4) Turn the dough onto a word surface and knead gently 3 to 6 times. If it won't come together and looks very dry, return it to the bowl and add another teaspoon or two of water (one at a time), mixing in as above, and try again. Flatten the dough into a 6 or 7-inch disk, wrap in plastic or parchment paper, and refrigerate for 30 minutes. This allows time for the dough to hydrate fully and for the butter to firm up again.

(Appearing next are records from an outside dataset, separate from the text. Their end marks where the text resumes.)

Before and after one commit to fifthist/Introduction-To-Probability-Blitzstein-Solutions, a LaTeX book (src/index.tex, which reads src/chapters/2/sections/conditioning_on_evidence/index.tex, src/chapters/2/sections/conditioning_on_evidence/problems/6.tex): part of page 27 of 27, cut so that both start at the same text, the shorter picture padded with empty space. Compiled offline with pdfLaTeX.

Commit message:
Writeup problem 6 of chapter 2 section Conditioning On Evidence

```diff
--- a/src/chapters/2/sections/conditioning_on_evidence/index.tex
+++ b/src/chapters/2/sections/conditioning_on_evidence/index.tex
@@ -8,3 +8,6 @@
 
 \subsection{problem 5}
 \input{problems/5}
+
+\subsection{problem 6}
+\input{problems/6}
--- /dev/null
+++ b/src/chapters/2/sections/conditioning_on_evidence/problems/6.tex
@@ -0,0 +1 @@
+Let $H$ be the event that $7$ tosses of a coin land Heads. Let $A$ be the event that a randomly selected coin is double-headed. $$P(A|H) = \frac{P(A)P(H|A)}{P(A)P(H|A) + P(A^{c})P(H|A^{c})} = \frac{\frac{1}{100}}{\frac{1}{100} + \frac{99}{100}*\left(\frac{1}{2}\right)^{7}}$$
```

5) If the dough has been refrigerated for more than 30 minutes, it may be very firm and hard and will crack if you try to roll it. Let it sit on the counter for 10 to 15 minutes until it is malleable but still cold. Dust your work surface generously with flour and set the disk on the flour. Dust the top with flour. Roll, turning the dough, until you've got a 14 to 15 inch circle about 1/8-inch thick. If at any point the dough becomes warm and sticky, gently fold it into quarters, unfold it onto a baking sheet and refrigerate for 15 minutes, or until the butter if firm again.
6) If a crack or hole forms while rolling, brush andy flour away and patch the area.

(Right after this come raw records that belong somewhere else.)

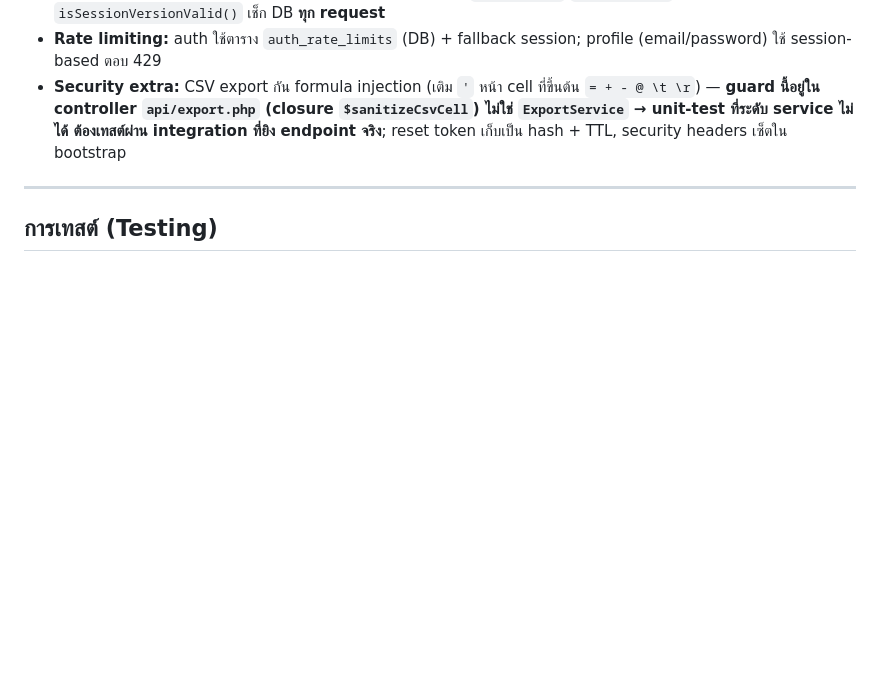
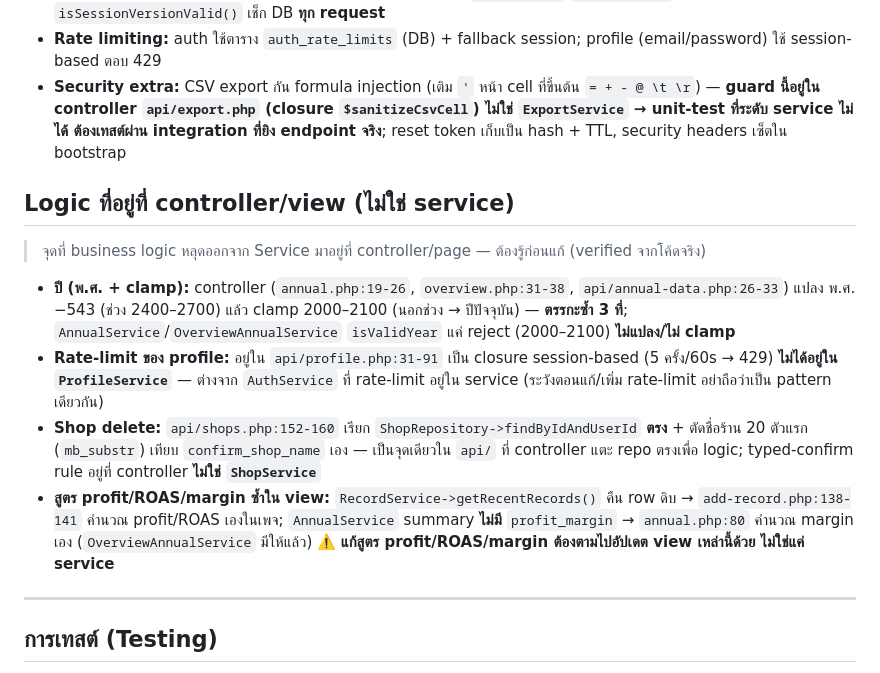
Before and after one commit to MarkkyAlert/ad-profit, a Markdown page: CLAUDE.md, the part around the change. Rendered like a GitHub page; blank space fills up the shorter version.

Commit message:
docs: note controller/view-layer logic in CLAUDE.md
Co-Authored-By: Claude Opus 4.8 <noreply@anthropic.com>

```diff
--- a/CLAUDE.md
+++ b/CLAUDE.md
@@ -59,6 +59,15 @@ PHP ที่รองรับ: **≥ 8.1** (โค้ดใช้ `never` retu
 - **Auth/Session:** idle timeout 14400s, absolute 86400s; `requireAuth`/`requireGuest` เป็น guard; `isSessionVersionValid()` เช็ก DB **ทุก request**
 - **Rate limiting:** auth ใช้ตาราง `auth_rate_limits` (DB) + fallback session; profile (email/password) ใช้ session-based ตอบ 429
 - **Security extra:** CSV export กัน formula injection (เติม `'` หน้า cell ที่ขึ้นต้น `= + - @ \t \r`) — **guard นี้อยู่ใน controller `api/export.php` (closure `$sanitizeCsvCell`) ไม่ใช่ `ExportService` → unit-test ที่ระดับ service ไม่ได้ ต้องเทสต์ผ่าน integration ที่ยิง endpoint จริง**; reset token เก็บเป็น hash + TTL, security headers เซ็ตใน bootstrap
+
+## Logic ที่อยู่ที่ controller/view (ไม่ใช่ service)
+
+> จุดที่ business logic หลุดออกจาก Service มาอยู่ที่ controller/page — ต้องรู้ก่อนแก้ (verified จากโค้ดจริง)
+
+- **ปี (พ.ศ. + clamp):** controller (`annual.php:19-26`, `overview.php:31-38`, `api/annual-data.php:26-33`) แปลง พ.ศ. −543 (ช่วง 2400–2700) แล้ว clamp 2000–2100 (นอกช่วง → ปีปัจจุบัน) — **ตรรกะซ้ำ 3 ที่**; `AnnualService`/`OverviewAnnualService` `isValidYear` แค่ reject (2000–2100) **ไม่แปลง/ไม่ clamp**
+- **Rate-limit ของ profile:** อยู่ใน `api/profile.php:31-91` เป็น closure session-based (5 ครั้ง/60s → 429) **ไม่ได้อยู่ใน `ProfileService`** — ต่างจาก `AuthService` ที่ rate-limit อยู่ใน service (ระวังตอนแก้/เพิ่ม rate-limit อย่าถือว่าเป็น pattern เดียวกัน)
+- **Shop delete:** `api/shops.php:152-160` เรียก `ShopRepository->findByIdAndUserId` **ตรง** + ตัดชื่อร้าน 20 ตัวแรก (`mb_substr`) เทียบ `confirm_shop_name` เอง — เป็นจุดเดียวใน `api/` ที่ controller แตะ repo ตรงเพื่อ logic; typed-confirm rule อยู่ที่ controller **ไม่ใช่ `ShopService`**
+- **สูตร profit/ROAS/margin ซ้ำใน view:** `RecordService->getRecentRecords()` คืน row ดิบ → `add-record.php:138-141` คำนวณ profit/ROAS เองในเพจ; `AnnualService` summary **ไม่มี** `profit_margin` → `annual.php:80` คำนวณ margin เอง (`OverviewAnnualService` มีให้แล้ว) ⚠️ **แก้สูตร profit/ROAS/margin ต้องตามไปอัปเดต view เหล่านี้ด้วย ไม่ใช่แค่ service**
 
 ---
 
```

7) Fold the dough circle into quarters, brushing off and excess flour as you fold. Put the point of the folded dough in the center of the pie pan, tart pan, or baking sheet and unfold the dough, lifting it slightly as necessary to east it into the crevices of the pan. Do not stretch or pull the dough, which can cause thin spots, holes and/or shrinkage during baking.
8) Use a pair of kitchen scissors to trim the dough so it overhangs the edge of the pan by 1 inch. Fold the overhanging dough under itself around the pan edge, then crimp or form a decorative border. Chill for 30 minutes before baking.